Vonda N. McIntyre’s “The Mountains of Sunset, The Mountains of Dawn”

Vonda N. McIntyre’s “The Mountains of Sunset, The Mountains of Dawn” is a wonderfully beautiful tale about love across the generations among a space faring winged and taloned species. Originally published in The Magazine of Fantasy and Science Fiction in 1974, it’s about a young male (called grandchild) who falls in love with a much older female (called grandmother). The “grandchild” wants to mate with the “grandmother” in order to effect his metamorphosis into an adult. Grandmother is a subversive influence on the grandchild, because she breaks from the decision of the others to remain in space. Also, she allows grandchild to continue his infatuation with her.

I like this story, because of the descriptive language that the author uses to describe flying and hunting prey. I felt myself carried over the air currents as these flying beings freely explored the space that we can only do so through the mediation of technology. It’s a story worth reading, and the generational themes and Freudian issues should be further explored. It can be found in The Norton Book of Science Fiction.

Published by Jason W. Ellis

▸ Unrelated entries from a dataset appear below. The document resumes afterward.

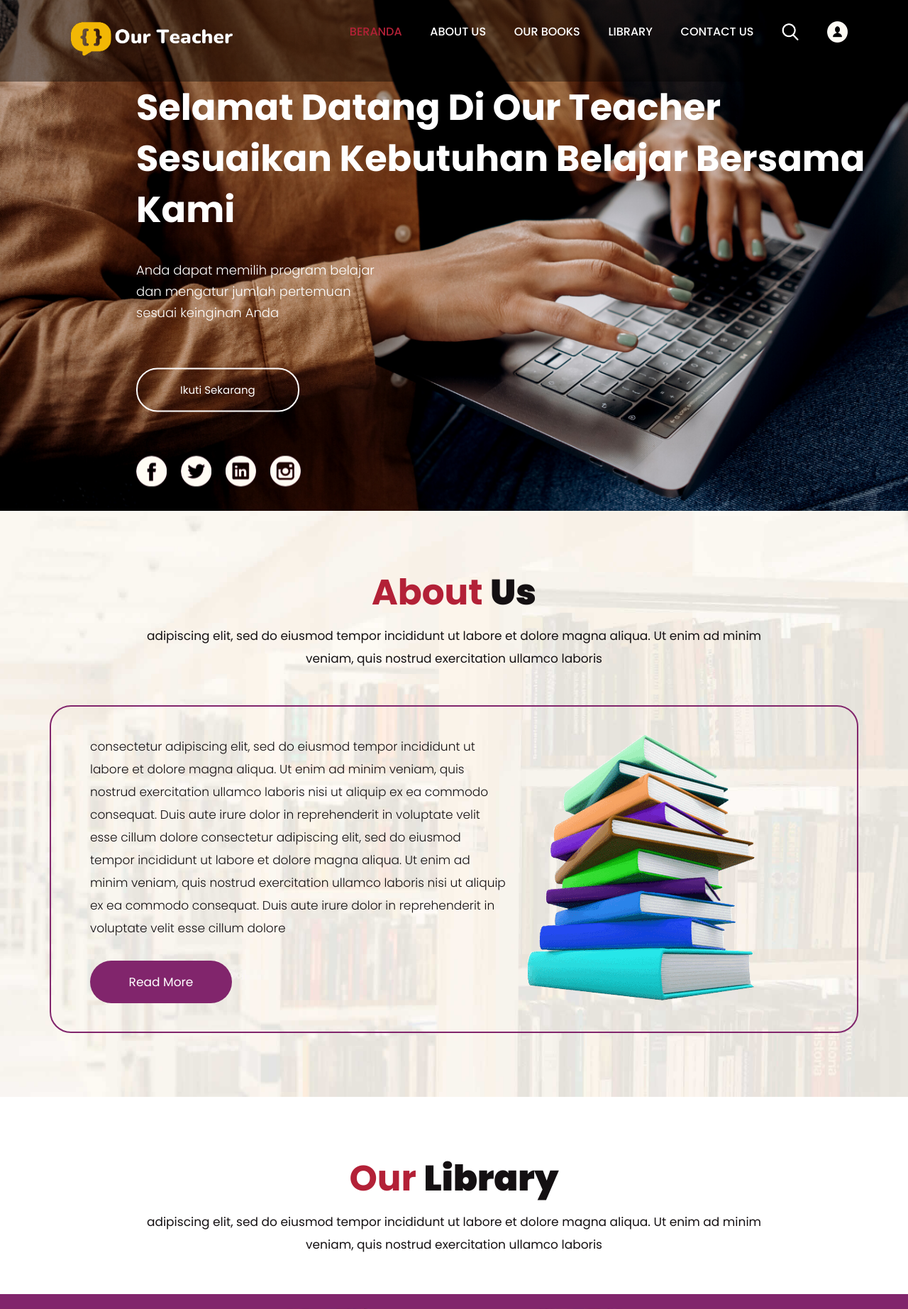
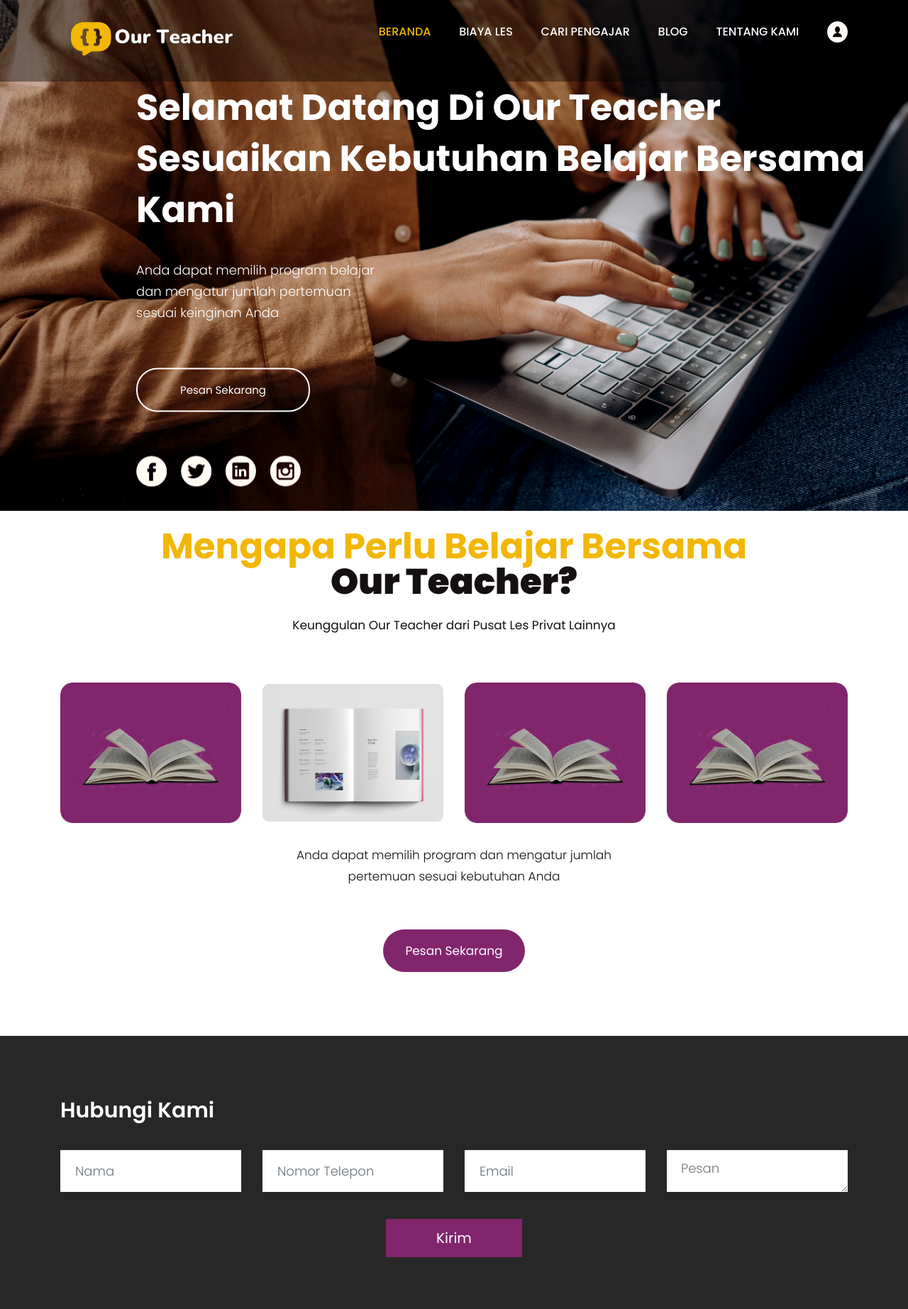
Before and after one commit to Adhityae/TA-20DX-Triangle, a CodeIgniter app: page /TA-20DX-Triangle/ in a window 1280 px wide. Shown: the top 1845 px of the page at 71% size. Run offline with CodeIgniter, Linux system fonts and the light colour scheme.

Commit message:
Master: Edit Beranda

```diff
--- a/application/views/vw_beranda.php
+++ b/application/views/vw_beranda.php
@@ -53,13 +53,12 @@ defined('BASEPATH') OR exit('No direct script access allowed');
                      <div class="menu-area">
                         <div class="limit-box">
                            <nav class="main-menu">
-                              <ul class="menu-area-main">
+                              <ul class="menu-area-main" >
                                  <li class="active"> <a href="index.html">Beranda</a> </li>
-                                 <li> <a href="about.html">About us</a> </li>
-                                 <li><a href="books.html">Our Books</a></li>
-                                 <li><a href="library.html">library</a></li>
-                                 <li><a href="contact.html">Contact us</a></li>
-                                 <li class="mean-last"> <a href="#"><img src="images/search_icon.png" alt="#" /></a> </li>
+                                 <li> <a href="about.html">Biaya Les</a> </li>
+                                 <li><a href="books.html">Cari Pengajar</a></li>
+                                 <li><a href="library.html">Blog</a></li>
+                                 <li><a href="contact.html">Tentang Kami</a></li>
                                  <li class="mean-last"> <a href="#"><img src="images/top-icon.png" alt="#" /></a> </li>
                               </ul>
                            </nav>
@@ -82,7 +81,7 @@ defined('BASEPATH') OR exit('No direct script access allowed');
                      <div class="carousel-caption relative">
                         <h1>Selamat Datang Di Our Teacher<br> Sesuaikan Kebutuhan Belajar Bersama Kami</h1>
                         <p>Anda dapat memilih program belajar<br> dan mengatur jumlah pertemuan<br> sesuai keinginan Anda</p>
-                        <div class="button_section"> <a class="main_bt" href="#">Ikuti Sekarang</a>  </div>
+                        <div class="button_section"> <a class="main_bt" href="#">Pesan Sekarang</a>  </div>
                         <ul class="locat_icon">
                            <li> <a href="#"><img src="icon/facebook.png"></a></li>
                            <li> <a href="#"><img src="icon/Twitter.png"></a></li>
@@ -93,76 +92,14 @@ defined('BASEPATH') OR exit('No direct script access allowed');
                   </div>
                </div>
       </section>
-      <!-- about -->
-      <div class="about">
-         <div class="container">
-            <div class="row">
-               <div class="col-md-10 offset-md-1">
-                  <div class="aboutheading">
-                     <h2>About <strong class="black">Us</strong></h2>
-                     <span>adipiscing elit, sed do eiusmod tempor incididunt ut labore et dolore magna aliqua. Ut enim ad minim veniam, quis nostrud exercitation ullamco laboris</span>
-                  </div>
-               </div>
-            </div>
-            <div class="row border">
-               <div class="col-xl-7 col-lg-7 col-md-12 col-sm-12">
-                  <div class="about-box">
-                     <p> consectetur adipiscing elit, sed do eiusmod tempor incididunt ut labore et dolore magna aliqua. Ut enim ad minim veniam, quis nostrud exercitation ullamco laboris nisi ut aliquip ex ea commodo consequat. Duis aute irure dolor in reprehenderit in voluptate velit esse cillum dolore consectetur adipiscing elit, sed do eiusmod tempor incididunt ut labore et dolore magna aliqua. Ut enim ad minim veniam, quis nostrud exercitation ullamco laboris nisi ut aliquip ex ea commodo consequat. Duis aute irure dolor in reprehenderit in voluptate velit esse cillum dolore</p>
-                     <a href="#">Read More</a>
-                  </div>
-               </div>
-               <div class="col-xl-5 col-lg-5 col-md-12 col-sm-12">
-                  <div class="about-box">
-                     <figure><img src="images/about.png" alt="img" /></figure>
-                  </div>
-               </div>
-            </div>
-         </div>
-      </div>
-
-      <!-- end about -->
-      <!-- Library -->
-      <div class="Library">
-         <div class="container">
-            <div class="row">
-               <div class="col-md-10 offset-md-1">
-                  <div class="titlepage">
-                     <h2>Our <strong class="black">Library </strong></h2>
-                     <span>adipiscing elit, sed do eiusmod tempor incididunt ut labore et dolore magna aliqua. Ut enim ad minim veniam, quis nostrud exercitation ullamco laboris</span>
-                  </div>
-               </div>
-            </div>
-         </div>
-         <div class="bg">
-            <div class="container">
-               <div class="row">
-                  <div class="col-md-10 offset-md-1">
-                     <div class="Library-box">
-                        <figure><img src="images/Library-.jpg" alt="#"/></figure>
-                     </div>
-                  </div>
-               </div>
-            </div>
-         </div>
-         <div class="container">
-            <div class="row">
-               <div class="col-md-12">
-                  <div class="read-more">
-                     <a href="#">Read More</a>
-                  </div>
-               </div>
-            </div>
-         </div>
-      </div>
-      <!-- end Library -->
       <!--Books -->
       <div class="Books">
          <div class="container">
             <div class="row">
                <div class="col-md-10 offset-md-1">
-                  <div class="titlepage">
-                     <h2>Our <strong class="black">Books </strong></h2>
-                     <span>adipiscing elit, sed do eiusmod tempor incididunt ut labore et dolore magna aliqua. Ut enim ad minim veniam, quis nostrud exercitation ullamco laboris</span>
+                  <div class="titlepage"><br>
+                     <h2>Mengapa Perlu Belajar Bersama<strong class="black"> Our Teacher?</strong></h2>
+                     <span>Keunggulan Our Teacher dari Pusat Les Privat Lainnya</span>
                   </div>
                </div>
             </div>
@@ -172,7 +109,7 @@ defined('BASEPATH') OR exit('No direct script access allowed');
                      <figure><img src="images/book-1.jpg" alt="img"/></figure>
                   </div>
                </div>
-               <div class="col-xl-6 col-lg-6 col-md-6 col-sm-12">
+               <div class="col-xl-3 col-lg-3 col-md-3 col-sm-12">
                   <div class="book-box">
                      <figure><img src="images/book-2.jpg" alt="img"/></figure>
                   </div>
@@ -182,15 +119,20 @@ defined('BASEPATH') OR exit('No direct script access allowed');
                      <figure><img src="images/book-1.jpg" alt="img"/></figure>
                   </div>
                </div>
+               <div class="col-xl-3 col-lg-3 col-md-3 col-sm-12">
+                  <div class="book-box">
+                     <figure><img src="images/book-1.jpg" alt="img"/></figure>
+                  </div>
+               </div>
                <div class="col-md-6 offset-md-3">
-                  <p>magna aliqua. Ut enim ad minim veniam,quis nostrud exercitation ullamco laboris</p>
+                  <p>Anda dapat memilih program dan mengatur jumlah pertemuan sesuai kebutuhan Anda</p>
                </div>
             </div>
             <div class="container">
                <div class="row">
                   <div class="col-md-12">
                      <div class="read-more">
-                        <a href="#">Read More</a>
+                        <a href="#">Pesan Sekarang</a>
                      </div>
                   </div>
                </div>
@@ -204,7 +146,7 @@ defined('BASEPATH') OR exit('No direct script access allowed');
             <div class="row">
                <div class="col-md-12">
                   <div class="titlepage3">
-                     <h2>Contact</h2>
+                     <h2>Hubungi Kami</h2>
                   </div>
                </div>
             </div>
@@ -213,21 +155,21 @@ defined('BASEPATH') OR exit('No direct script access allowed');
                   <form>
                      <div class="row">
                         <div class="col-xl-3 col-lg-3 col-md-3 col-sm-12">
-                           <input class="form-control" placeholder="Name" type="Name">
+                           <input class="form-control" placeholder="Nama" type="Nama">
                         </div>
                         <div class="col-xl-3 col-lg-3 col-md-3 col-sm-12">
-                           <input class="form-control" placeholder="Phone Number" type="Phone Number">
+                           <input class="form-control" placeholder="Nomor Telepon" type="Nohp">
                         </div>
                         <div class="col-xl-3 col-lg-3 col-md-3 col-sm-12">
                            <input class="form-control" placeholder="Email" type="Email">
                         </div>
                         <div class="col-xl-3 col-lg-3 col-md-3 col-sm-12">
-                           <textarea class="textarea" placeholder="Message">Message</textarea>
+                           <textarea class="textarea" placeholder="Pesan"></textarea>
                         </div>
                      </div>
                   </form>
                </div>
-               <button class="send-btn">Send</button>
+               <button class="send-btn">Kirim</button>
             </div>
          </div>
       </div>
@@ -239,7 +181,7 @@ defined('BASEPATH') OR exit('No direct script access allowed');
                <div class="row pdn-top-30">
                   <div class="col-xl-4 col-lg-4 col-md-4 col-sm-12">
                      <div class="Follow">
-                        <h3>Follow Us</h3>
+                        <h3>Ikuti Kami</h3>
                      </div>
                      <ul class="location_icon">
                         <li> <a href="#"><img src="icon/facebook.png"></a></li>
@@ -250,17 +192,12 @@ defined('BASEPATH') OR exit('No direct script access allowed');
                   </div>
                   <div class="col-xl-8 col-lg-8 col-md-8 col-sm-12">
                      <div class="Follow">
-                        <h3>Newsletter</h3>
+                        <h3>Dapatkan info seputar bimbingan kami</h3>
                      </div>
-                     <input class="Newsletter" placeholder="Enter your email" type="Enter your email">
+                     <input class="Newsletter" placeholder="Masukan Email" type="Enter your email">
                      <button class="Subscribe">Subscribe</button>
                   </div>
                </div>
-            </div>
-         </div>
-         <div class="copyright">
-            <div class="container">
-               <p>Copyright 2019 All Right Reserved By <a href="https://html.design/">Free html Templates</a></p>
             </div>
          </div>
       </footer>
--- a/css/style.css
+++ b/css/style.css
@@ -389,10 +389,10 @@ ul.top_icon li a{ color: #fff;
 
 
  .menu-area-main li:hover a, .menu-area-main li:focus a {
-     color: #b32137;
+     color: #f2b705;
 }
  .menu-area-main li.active a {
-     color: #b32137;
+     color: #f2b705;
 }
  .right_cart_section {
      float: right;
@@ -964,7 +964,7 @@ ul.top_icon li a{ color: #fff;
      display: inline-block;
      vertical-align: middle;
 }
- .main-menu ul>li:nth-child (6) {
+ .main-menu ul>li:nth-child(6) {
      padding-right: 0px;
 }
  .nav>li {
@@ -1458,7 +1458,7 @@ ul.locat_icon li a{
      padding: 0px 0px 20px 0px;
      font-size: 50px;
      font-weight: bold;
-     color: #b32137;
+     color: #f2b705;
      line-height: 50px;
 }
 
@@ -1515,7 +1515,7 @@ ul.locat_icon li a{
      padding: 0px 0px 20px 0px;
      font-size: 50px;
      font-weight: bold;
-     color: #b32137;
+     color: #f2b705;
      line-height: 50px;
 }
 
@@ -1567,7 +1567,7 @@ ul.locat_icon li a{
      padding: 0px 0px 20px 0px;
      font-size: 50px;
      font-weight: bold;
-     color: #b32137;
+     color: #f2b705;
      line-height: 50px;
 }
 
@@ -1763,7 +1763,7 @@ ul.location_icon li a{
     margin-bottom: 90px;
 }
  .about-bg {
-    background-color: #b32137;
+    background-color: #f2b705;
 
 
 
```
Also changed, not shown: images/Websites.png (added).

I am an Associate Professor of English at the New York City College of Technology, CUNY whose teaching includes composition and technical communication, and research focuses on science fiction, neuroscience, and digital technology. Also, I coordinate the City Tech Science Fiction Collection, which holds more than 600 linear feet of magazines, anthologies, novels, and research publications.